The way we lose perspective of some things has been on my mind lately after reading my friend Barry Welsh’s interview with North Korean defector Shin Dong-hyuk.
Born into a prison camp, Shin witnessed the execution of his mother and brother (brought about by his own actions), was treated as a slave and tortured. He managed the almost-impossible act of escaping and defecting to the South where he currently lives and works as an activist.
In recent years, there have been an increasing number of books written and published by defectors who, through having their accounts translated into English, bring their experience and message to an international audience. It is one way to raise awareness of the abhorrent plight of those on the wrong side of the border, but it is not enough.
Often, it is incomprehensible to me that just a two-hour drive away from where I live is a country in which 24 million people suffer under a totalitarian regime that denies their freedom and independence. Over 100,000 citizens languish in prison camps while others are denied basic necessities such as food and electricity.
The best and most heart-breaking book I have read on the lives of North Koreans is
Barbara Demick’s Nothing to Envy. She closely follows a range of North Koreans over several years, both in North Korea and in the South after their defection. Each experiences a level of pain, humiliation, deprivation and loss that most of us will never encounter. Their emotional and mental resourcefulness, as well as their resilience and determination allows them to endure starvation, poverty, unemployment and stigmatization. It is a stark reminder that life is really fucking unfair.
In my own experience, I once volunteered to tutor a woman from North Korea through an NGO that supports defectors as they set up their lives in Seoul. We met once and I was struck by her small, lollipop-like frame – a result of childhood malnutrition. Despite the language barrier, she managed to communicate something of her story which involved making it to China, eventually to Shanghai where she taught herself Mandarin, worked for several years in “Import/Export” and finally to Seoul. I didn’t dare probe too much into her past as it is commonly known that females from the North have an easier time getting out as they have something to sell: themselves.
Unfortunately, she became ill with kidney disease and we never met again.
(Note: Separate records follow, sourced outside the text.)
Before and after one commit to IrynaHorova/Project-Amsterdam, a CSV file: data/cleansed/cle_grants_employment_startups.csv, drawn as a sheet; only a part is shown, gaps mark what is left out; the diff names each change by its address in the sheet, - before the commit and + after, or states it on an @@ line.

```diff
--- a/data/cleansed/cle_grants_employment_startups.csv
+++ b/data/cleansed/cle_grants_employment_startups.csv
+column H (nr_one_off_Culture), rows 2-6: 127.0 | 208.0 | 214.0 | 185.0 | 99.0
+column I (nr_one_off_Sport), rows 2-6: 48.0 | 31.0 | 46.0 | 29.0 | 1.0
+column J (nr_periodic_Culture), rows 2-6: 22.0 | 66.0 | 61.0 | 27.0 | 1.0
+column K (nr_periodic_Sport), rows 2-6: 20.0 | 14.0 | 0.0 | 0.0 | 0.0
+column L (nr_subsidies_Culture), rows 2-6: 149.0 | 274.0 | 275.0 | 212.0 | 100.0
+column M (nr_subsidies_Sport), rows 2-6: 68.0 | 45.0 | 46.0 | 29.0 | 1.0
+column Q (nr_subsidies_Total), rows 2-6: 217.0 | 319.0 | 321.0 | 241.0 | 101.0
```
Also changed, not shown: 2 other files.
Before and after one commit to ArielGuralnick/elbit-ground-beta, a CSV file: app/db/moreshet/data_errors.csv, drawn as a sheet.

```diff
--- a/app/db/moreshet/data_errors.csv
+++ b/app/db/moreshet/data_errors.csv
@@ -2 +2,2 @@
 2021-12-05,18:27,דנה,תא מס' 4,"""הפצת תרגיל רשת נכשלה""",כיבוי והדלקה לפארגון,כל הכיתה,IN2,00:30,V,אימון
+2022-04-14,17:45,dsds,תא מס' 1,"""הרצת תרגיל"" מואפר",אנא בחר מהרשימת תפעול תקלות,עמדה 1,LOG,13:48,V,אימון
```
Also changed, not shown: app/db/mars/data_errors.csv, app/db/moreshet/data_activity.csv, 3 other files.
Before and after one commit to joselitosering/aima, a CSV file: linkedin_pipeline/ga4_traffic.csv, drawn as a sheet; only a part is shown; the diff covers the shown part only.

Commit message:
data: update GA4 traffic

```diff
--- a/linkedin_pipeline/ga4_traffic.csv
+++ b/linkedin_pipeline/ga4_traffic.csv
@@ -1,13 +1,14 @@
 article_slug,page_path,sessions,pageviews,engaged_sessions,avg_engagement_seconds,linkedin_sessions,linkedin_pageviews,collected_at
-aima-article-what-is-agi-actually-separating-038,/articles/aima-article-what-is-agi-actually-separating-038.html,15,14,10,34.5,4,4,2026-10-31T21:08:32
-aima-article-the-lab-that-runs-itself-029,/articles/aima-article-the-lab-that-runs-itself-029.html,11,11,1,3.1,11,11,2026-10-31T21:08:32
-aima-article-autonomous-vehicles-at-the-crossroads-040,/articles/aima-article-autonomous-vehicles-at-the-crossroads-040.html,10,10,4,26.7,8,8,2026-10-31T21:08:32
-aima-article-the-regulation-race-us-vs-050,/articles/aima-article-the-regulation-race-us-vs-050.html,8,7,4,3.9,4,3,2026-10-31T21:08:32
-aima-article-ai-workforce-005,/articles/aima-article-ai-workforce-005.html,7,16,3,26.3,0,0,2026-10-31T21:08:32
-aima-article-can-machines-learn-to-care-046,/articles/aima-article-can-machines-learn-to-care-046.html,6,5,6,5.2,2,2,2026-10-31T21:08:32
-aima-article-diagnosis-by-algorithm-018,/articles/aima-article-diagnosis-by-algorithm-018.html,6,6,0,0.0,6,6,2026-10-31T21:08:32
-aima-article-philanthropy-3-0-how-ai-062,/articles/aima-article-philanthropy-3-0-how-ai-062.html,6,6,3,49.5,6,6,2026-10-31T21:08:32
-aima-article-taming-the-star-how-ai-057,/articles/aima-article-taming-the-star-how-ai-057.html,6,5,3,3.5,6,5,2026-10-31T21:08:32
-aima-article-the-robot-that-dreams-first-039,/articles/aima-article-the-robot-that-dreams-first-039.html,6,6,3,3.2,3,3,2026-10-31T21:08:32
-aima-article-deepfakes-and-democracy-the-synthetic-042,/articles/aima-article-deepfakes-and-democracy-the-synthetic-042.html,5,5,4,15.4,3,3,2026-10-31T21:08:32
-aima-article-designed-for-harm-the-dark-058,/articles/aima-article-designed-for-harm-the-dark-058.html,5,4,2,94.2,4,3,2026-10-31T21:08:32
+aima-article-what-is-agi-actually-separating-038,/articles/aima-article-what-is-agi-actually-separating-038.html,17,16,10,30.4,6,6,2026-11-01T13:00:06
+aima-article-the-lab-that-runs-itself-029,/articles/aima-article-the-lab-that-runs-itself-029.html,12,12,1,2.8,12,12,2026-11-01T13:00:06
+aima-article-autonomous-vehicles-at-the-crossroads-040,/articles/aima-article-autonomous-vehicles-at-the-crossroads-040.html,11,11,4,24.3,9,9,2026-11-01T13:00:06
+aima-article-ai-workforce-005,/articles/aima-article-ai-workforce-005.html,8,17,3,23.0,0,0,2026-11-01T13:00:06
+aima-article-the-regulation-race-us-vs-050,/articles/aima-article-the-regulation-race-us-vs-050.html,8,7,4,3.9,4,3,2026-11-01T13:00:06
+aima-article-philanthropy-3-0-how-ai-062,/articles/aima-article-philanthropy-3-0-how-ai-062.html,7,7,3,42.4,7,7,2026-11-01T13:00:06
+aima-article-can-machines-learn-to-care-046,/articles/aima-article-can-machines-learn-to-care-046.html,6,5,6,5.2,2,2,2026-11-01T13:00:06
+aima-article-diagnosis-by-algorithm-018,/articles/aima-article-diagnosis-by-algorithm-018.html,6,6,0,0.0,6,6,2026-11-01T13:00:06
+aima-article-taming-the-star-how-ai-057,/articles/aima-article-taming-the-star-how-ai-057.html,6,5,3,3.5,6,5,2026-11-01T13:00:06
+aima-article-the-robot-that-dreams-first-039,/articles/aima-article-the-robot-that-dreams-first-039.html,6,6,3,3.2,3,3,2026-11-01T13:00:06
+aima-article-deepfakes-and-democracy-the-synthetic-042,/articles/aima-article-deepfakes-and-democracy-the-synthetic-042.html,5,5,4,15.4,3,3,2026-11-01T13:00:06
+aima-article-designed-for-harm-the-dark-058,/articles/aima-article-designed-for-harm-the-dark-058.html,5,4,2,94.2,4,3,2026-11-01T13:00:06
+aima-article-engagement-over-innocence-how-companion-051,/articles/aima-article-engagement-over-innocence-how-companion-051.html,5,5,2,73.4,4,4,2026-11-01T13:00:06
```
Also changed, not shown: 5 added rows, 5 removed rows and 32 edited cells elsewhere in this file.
Although, I sometimes think of her, especially when I’m having a bad day and remind myself to keep things in perspective and be grateful for what I do have. As Christmas nears, and I am surrounded by festive lights and hyper-consumerism, I wonder about those less fortunate and how we can help them?